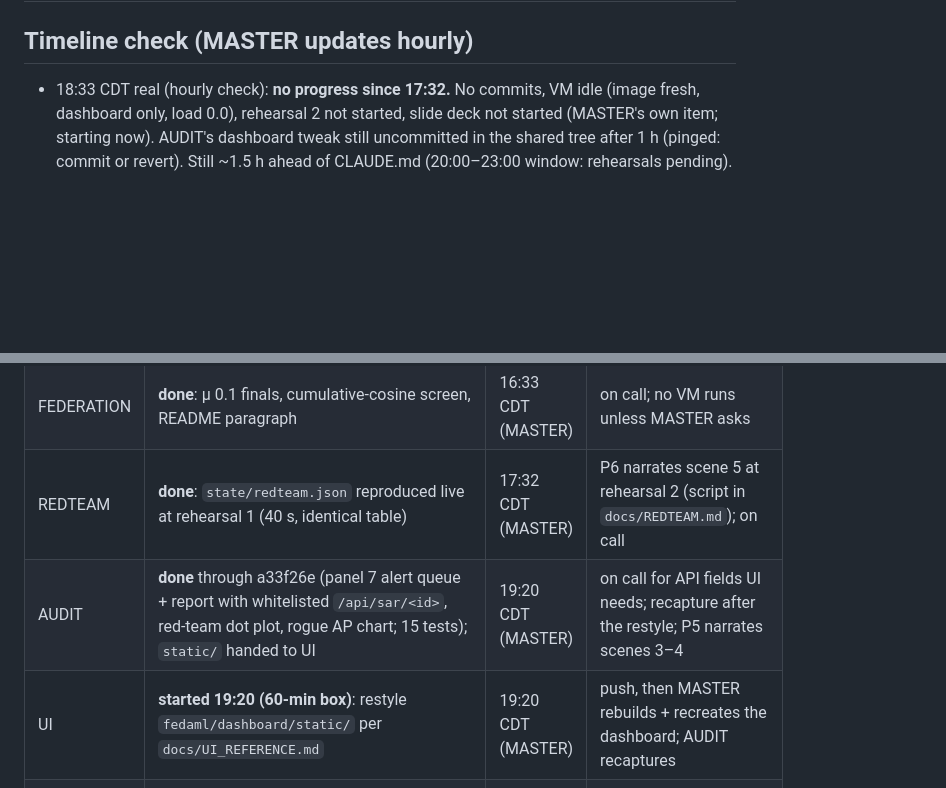
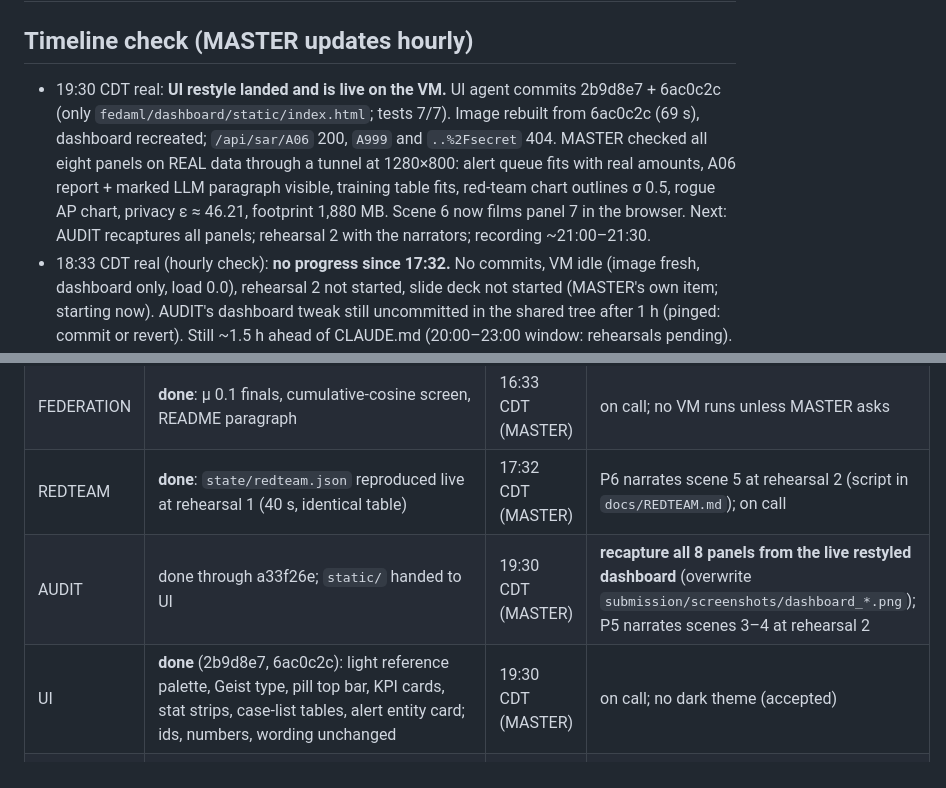
Before and after one commit to pedduvedcharan/dataholics-federated-aml, a Markdown page: STATUS.md, 2 parts joined by grey strips. Rendered like a GitHub page; blank space fills up the shorter version.

Commit message:
UI restyle live on the VM and checked on real data; scene 6 films the new report panel
Co-Authored-By: Claude Opus 5.5 <noreply@anthropic.com>

```diff
--- a/STATUS.md
+++ b/STATUS.md
@@ -1,6 +1,7 @@
 # STATUS board — update when you start, finish, or block. Newest entry at top of each section.
 
 ## Timeline check (MASTER updates hourly)
+- 19:30 CDT real: **UI restyle landed and is live on the VM.** UI agent commits 2b9d8e7 + 6ac0c2c (only `fedaml/dashboard/static/index.html`; tests 7/7). Image rebuilt from 6ac0c2c (69 s), dashboard recreated; `/api/sar/A06` 200, `A999` and `..%2Fsecret` 404. MASTER checked all eight panels on REAL data through a tunnel at 1280×800: alert queue fits with real amounts, A06 report + marked LLM paragraph visible, training table fits, red-team chart outlines σ 0.5, rogue AP chart, privacy ε ≈ 46.21, footprint 1,880 MB. Scene 6 now films panel 7 in the browser. Next: AUDIT recaptures all panels; rehearsal 2 with the narrators; recording ~21:00–21:30.
 - 18:33 CDT real (hourly check): **no progress since 17:32.** No commits, VM idle (image fresh, dashboard only, load 0.0), rehearsal 2 not started, slide deck not started (MASTER's own item; starting now). AUDIT's dashboard tweak still uncommitted in the shared tree after 1 h (pinged: commit or revert). Still ~1.5 h ahead of CLAUDE.md (20:00–23:00 window: rehearsals pending). **Needs the human lead: gather P1, P5, P6 for rehearsal 2 (narration timing) by ~19:30, so the recording can start ~20:30.** No cuts.
 - 17:32 CDT real (hourly check): CLAUDE.md windows through 17:30–20:00 are complete; from the 20:00–23:00 window, README + library links are done and technical rehearsal 1 is done. **About 2.5 h ahead. No cuts.** VM: image fresh (1ad03fd), only the dashboard running, load 0.0, all final state files present; egress logs still hold the integration run + rehearsal (archive them right before the take, per DEMO_SCRIPT). AUDIT has an uncommitted dashboard change in the shared tree (empty-egress handling) → `image_fresh.sh --rebuild` before the take will pick it up once pushed. Plain-language explainer page published (claude.ai artifact "Five Banks, Zero Rows"). **Next: rehearsal 2 with the human narrators (P1 scenes 1/2/7, P5 scenes 3/4, P6 scenes 5/6), then the video recording; MASTER builds the slide deck from `submission/SLIDES.md` now.**
 - 17:06 CDT real: **technical rehearsal 1 done** (MASTER, commands only). Preflight GO; every scene's command works on the VM; live DP-on run reproduced model `16ef90c0` in 39 s; red-team command 40 s, identical table; tryleak blocked; `docker ps` capture with 4 banks written. Fixes: scene 3 / README command (`--scale rogue=0` + service list fails → list banks), stale dashboard image recreated. **Timing risk:** real-time cut ≈ 3:05 > 3:00 → time-lapse the two 40-s waits in the edit with a label (rule in DEMO_SCRIPT). Next: rehearsal 2 with the human narrators (P1, P5, P6) to time speech; video from ~19:00. VM released.
@@ -24,8 +25,8 @@
 | MODELS | **final** baselines + `docs/RESULTS_TABLE.md` regenerated on VM 21:16 UTC from μ 0.1 finals | 16:20 | advise GENAI on alert queue; FEATURES.md log_amt limit |
 | FEDERATION | **done**: μ 0.1 finals, cumulative-cosine screen, README paragraph | 16:33 CDT (MASTER) | on call; no VM runs unless MASTER asks |
 | REDTEAM | **done**: `state/redteam.json` reproduced live at rehearsal 1 (40 s, identical table) | 17:32 CDT (MASTER) | P6 narrates scene 5 at rehearsal 2 (script in `docs/REDTEAM.md`); on call |
-| AUDIT | **done** through a33f26e (panel 7 alert queue + report with whitelisted `/api/sar/<id>`, red-team dot plot, rogue AP chart; 15 tests); `static/` handed to UI | 19:20 CDT (MASTER) | on call for API fields UI needs; recapture after the restyle; P5 narrates scenes 3–4 |
-| UI | **started 19:20 (60-min box)**: restyle `fedaml/dashboard/static/` per `docs/UI_REFERENCE.md` | 19:20 CDT (MASTER) | push, then MASTER rebuilds + recreates the dashboard; AUDIT recaptures |
+| AUDIT | done through a33f26e; `static/` handed to UI | 19:30 CDT (MASTER) | **recapture all 8 panels from the live restyled dashboard** (overwrite `submission/screenshots/dashboard_*.png`); P5 narrates scenes 3–4 at rehearsal 2 |
+| UI | **done** (2b9d8e7, 6ac0c2c): light reference palette, Geist type, pill top bar, KPI cards, stat strips, case-list tables, alert entity card; ids, numbers, wording unchanged | 19:30 CDT (MASTER) | on call; no dark theme (accepted) |
 | GENAI | **done**: demo report A06 regenerated with the fact-checked prompt (81e4778, image rebuilt from it, 1.5B, 35.8 s, every LLM claim checked against the facts); alerts cap + filters, 2/20 | 16:38 CDT (MASTER) | regenerate A07–A08 with the fixed code by 16:55; narrate scene 6 at rehearsal 1 |
 
 ## VM facts (INFRA, measured 12:40 CDT Sat via `ssh dataholics`; MASTER re-verified 12:40: `docker ps` empty, no venv, no data/, python3-sklearn/pandas/flask not yet installed)
```
Also changed, not shown: submission/DEMO_SCRIPT.md (+1 -1 lines).
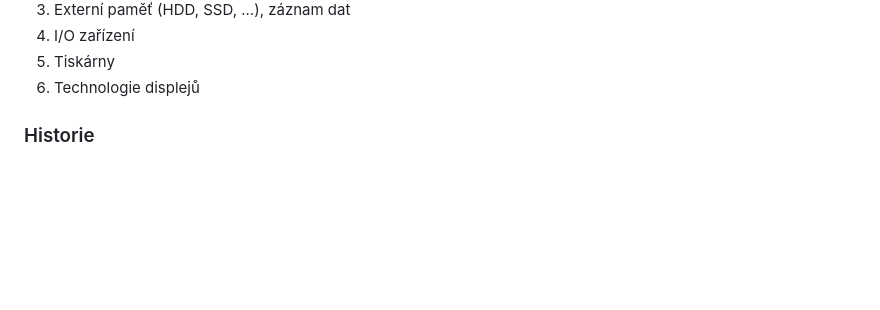
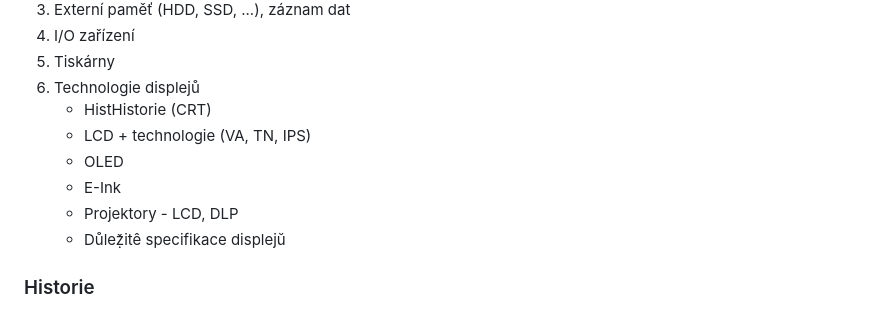
Before and after one commit to Tesser3kt/maturita_ivt_2026, a Markdown page: README.md, the part around the change. Rendered like a GitHub page; blank space fills up the shorter version.

Commit message:
Aktualisieren von README.md - Bildschirmen waren hinzgefügt

```diff
--- a/README.md
+++ b/README.md
@@ -51,6 +51,12 @@ zadání lehkých úloh podle objemu probrané látky.**
 4. I/O zařízení
 5. Tiskárny
 6. Technologie displejů
+     - HistHistorie (CRT)
+     - LCD + technologie (VA, TN, IPS)
+     - OLED
+     - E-Ink
+     - Projektory - LCD, DLP
+     - Důleẓ̌itê specifikace displejŭ
 
 ### Historie
 7. Historie počítačů
```
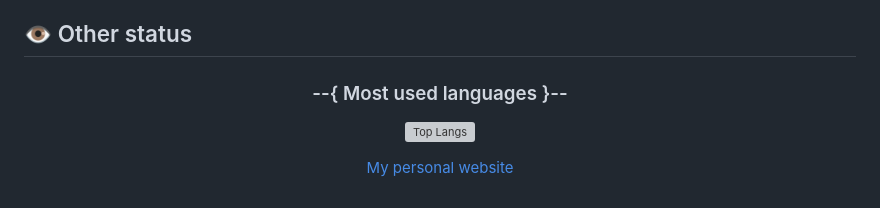
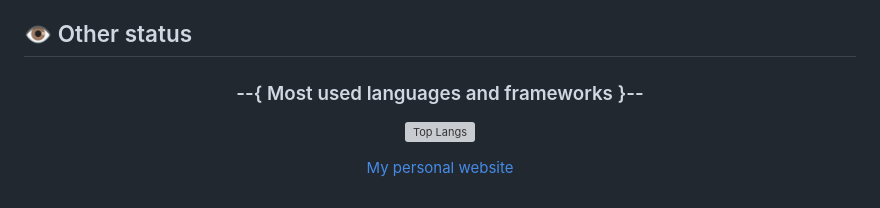
Before and after one commit to vinicius-goncalves/vinicius-goncalves, a Markdown page: README.md, the part around the change. GitHub-like rendering; grey boxes are pictures that could not be loaded.

```diff
--- a/README.md
+++ b/README.md
@@ -44,7 +44,7 @@ Feel free to know me a little more.
 ## 👁 Other status
 <div id="other-status" align="center">
 
-  ### --{ Most used languages }--
+  ### --{ Most used languages and frameworks }--
 
   [![Top Langs](https://github-readme-stats.vercel.app/api/top-langs/?username=vinicius-goncalves&layout=compact&theme=github_dark)](https://github.com/vinicius-goncalves/github-readme-stats)
 
```
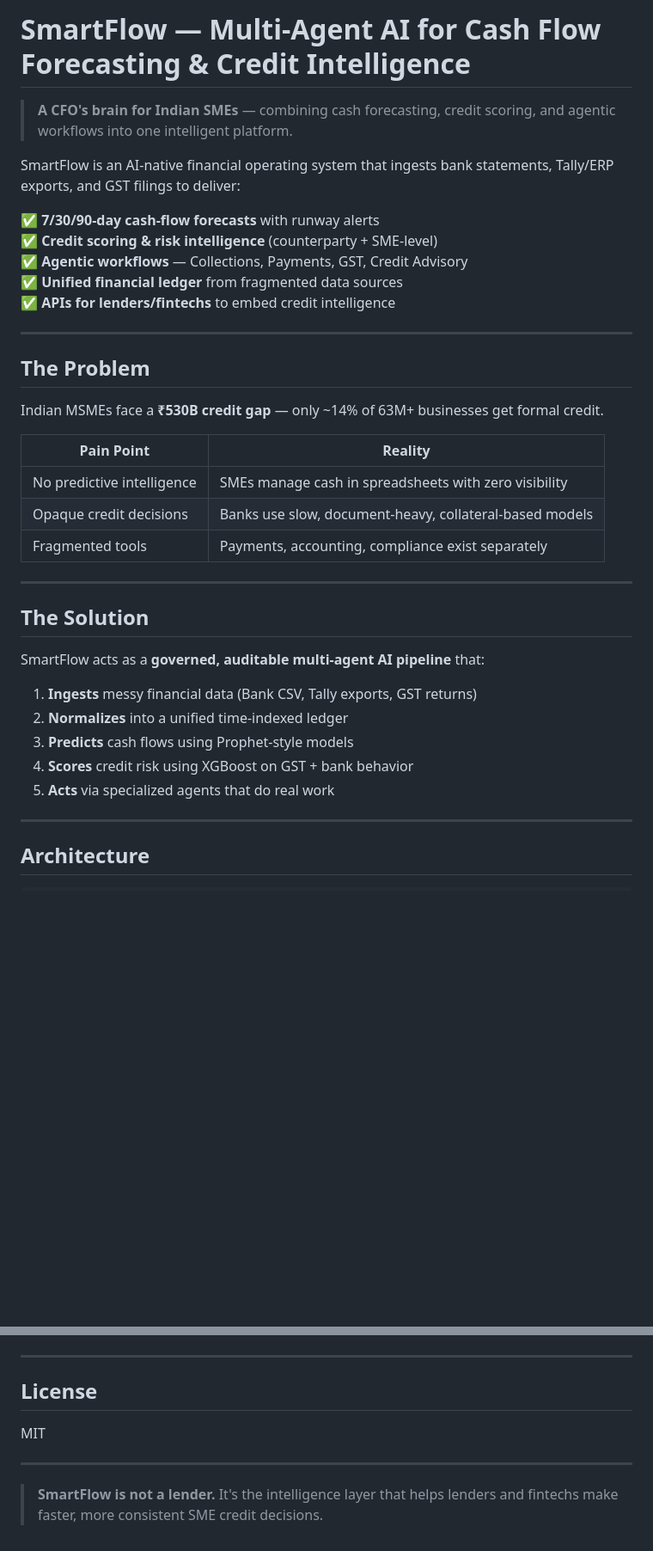
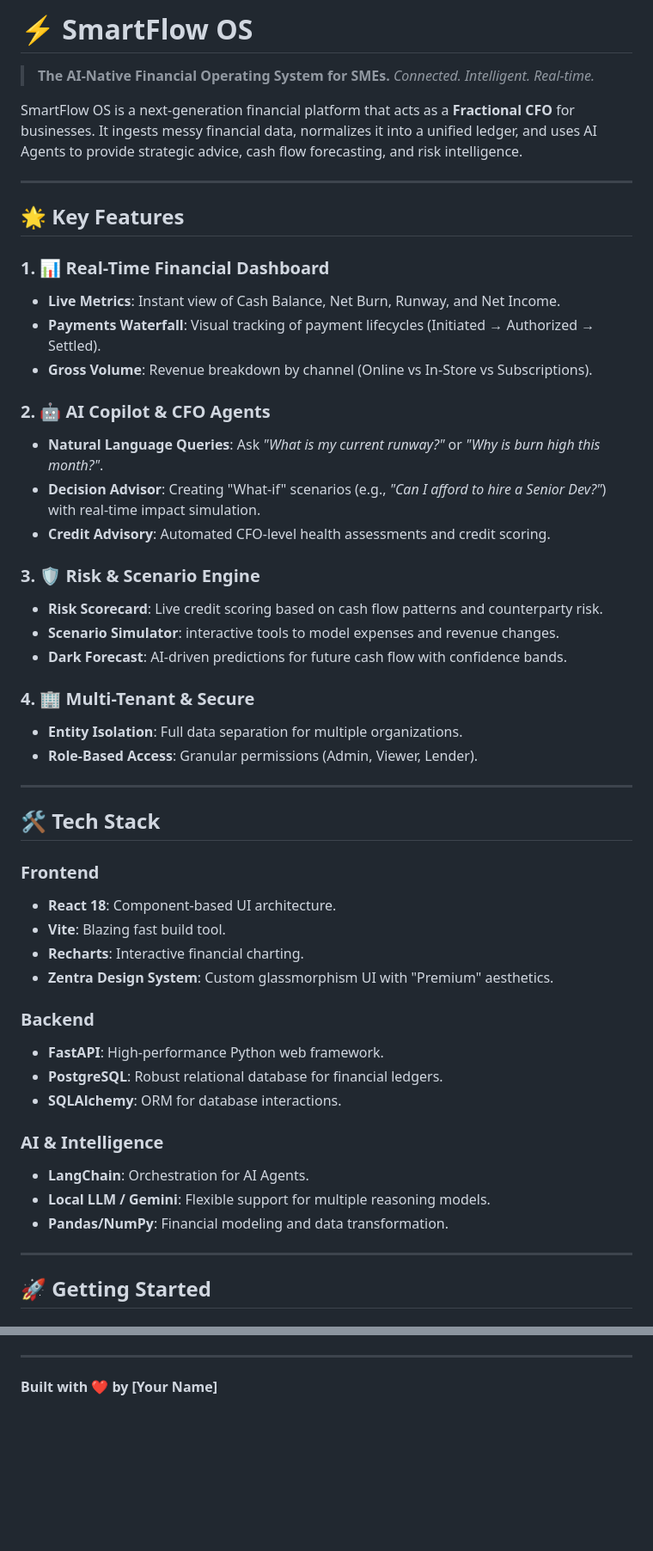
Before and after one commit to yashwanthjack/smartflow-sme-intelligence, a Markdown page: README.md, 2 parts joined by grey strips. Shown at 86% size. Drawn GitHub-style; blank space fills up the shorter version.

Commit message:
docs: update README with features, tech stack, and setup instructions

```diff
--- a/README.md
+++ b/README.md
@@ -1,40 +1,54 @@
-# SmartFlow — Multi-Agent AI for Cash Flow Forecasting & Credit Intelligence
+# ⚡ SmartFlow OS
 
-> **A CFO's brain for Indian SMEs** — combining cash forecasting, credit scoring, and agentic workflows into one intelligent platform.
+> **The AI-Native Financial Operating System for SMEs.**
+> *Connected. Intelligent. Real-time.*
 
-SmartFlow is an AI-native financial operating system that ingests bank statements, Tally/ERP exports, and GST filings to deliver:
-
-✅ **7/30/90-day cash-flow forecasts** with runway alerts
-✅ **Credit scoring & risk intelligence** (counterparty + SME-level)
-✅ **Agentic workflows** — Collections, Payments, GST, Credit Advisory
-✅ **Unified financial ledger** from fragmented data sources
-✅ **APIs for lenders/fintechs** to embed credit intelligence
+SmartFlow OS is a next-generation financial platform that acts as a **Fractional CFO** for businesses. It ingests messy financial data, normalizes it into a unified ledger, and uses AI Agents to provide strategic advice, cash flow forecasting, and risk intelligence.
 
 ---
 
-## The Problem
+## 🌟 Key Features
 
-Indian MSMEs face a **₹530B credit gap** — only ~14% of 63M+ businesses get formal credit.
+### 1. 📊 Real-Time Financial Dashboard
+*   **Live Metrics**: Instant view of Cash Balance, Net Burn, Runway, and Net Income.
+*   **Payments Waterfall**: Visual tracking of payment lifecycles (Initiated → Authorized → Settled).
+*   **Gross Volume**: Revenue breakdown by channel (Online vs In-Store vs Subscriptions).
 
-| Pain Point | Reality |
-|------------|---------|
-| No predictive intelligence | SMEs manage cash in spreadsheets with zero visibility |
-| Opaque credit decisions | Banks use slow, document-heavy, collateral-based models |
-| Fragmented tools | Payments, accounting, compliance exist separately |
+### 2. 🤖 AI Copilot & CFO Agents
+*   **Natural Language Queries**: Ask *"What is my current runway?"* or *"Why is burn high this month?"*.
+*   **Decision Advisor**: Creating "What-if" scenarios (e.g., *"Can I afford to hire a Senior Dev?"*) with real-time impact simulation.
+*   **Credit Advisory**: Automated CFO-level health assessments and credit scoring.
+
+### 3. 🛡️ Risk & Scenario Engine
+*   **Risk Scorecard**: Live credit scoring based on cash flow patterns and counterparty risk.
+*   **Scenario Simulator**: interactive tools to model expenses and revenue changes.
+*   **Dark Forecast**: AI-driven predictions for future cash flow with confidence bands.
+
+### 4. 🏢 Multi-Tenant & Secure
+*   **Entity Isolation**: Full data separation for multiple organizations.
+*   **Role-Based Access**: Granular permissions (Admin, Viewer, Lender).
 
 ---
 
-## The Solution
+## 🛠️ Tech Stack
 
-SmartFlow acts as a **governed, auditable multi-agent AI pipeline** that:
+### Frontend
+*   **React 18**: Component-based UI architecture.
+*   **Vite**: Blazing fast build tool.
+*   **Recharts**: Interactive financial charting.
+*   **Zentra Design System**: Custom glassmorphism UI with "Premium" aesthetics.
 
-1. **Ingests** messy financial data (Bank CSV, Tally exports, GST returns)
-2. **Normalizes** into a unified time-indexed ledger
-3. **Predicts** cash flows using Prophet-style models
-4. **Scores** credit risk using XGBoost on GST + bank behavior
-5. **Acts** via specialized agents that do real work
+### Backend
+*   **FastAPI**: High-performance Python web framework.
+*   **PostgreSQL**: Robust relational database for financial ledgers.
+*   **SQLAlchemy**: ORM for database interactions.
+
+### AI & Intelligence
+*   **LangChain**: Orchestration for AI Agents.
+*   **Local LLM / Gemini**: Flexible support for multiple reasoning models.
+*   **Pandas/NumPy**: Financial modeling and data transformation.
 
 ---
 
-## Architecture
+## 🚀 Getting Started
 
@@ -123,10 +115,4 @@ uvicorn app.main:app --reload
 
 ---
 
-## License
-
-MIT
-
----
-
-> **SmartFlow is not a lender.** It's the intelligence layer that helps lenders and fintechs make faster, more consistent SME credit decisions.
+**Built with ❤️ by [Your Name]**
```
Also changed, not shown: other parts of README.md (+50 -72 lines).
------------------------------
(Work instructions):
Where the word "space" appears in a line of the entries, copy that line.

(Written response):
Before and after one commit to pedduvedcharan/dataholics-federated-aml, a Markdown page: STATUS.md, 2 parts joined by grey strips. Rendered like a GitHub page; blank space fills up the shorter version.
Before and after one commit to Tesser3kt/maturita_ivt_2026, a Markdown page: README.md, the part around the change. Rendered like a GitHub page; blank space fills up the shorter version.
Before and after one commit to yashwanthjack/smartflow-sme-intelligence, a Markdown page: README.md, 2 parts joined by grey strips. Shown at 86% size. Drawn GitHub-style; blank space fills up the shorter version.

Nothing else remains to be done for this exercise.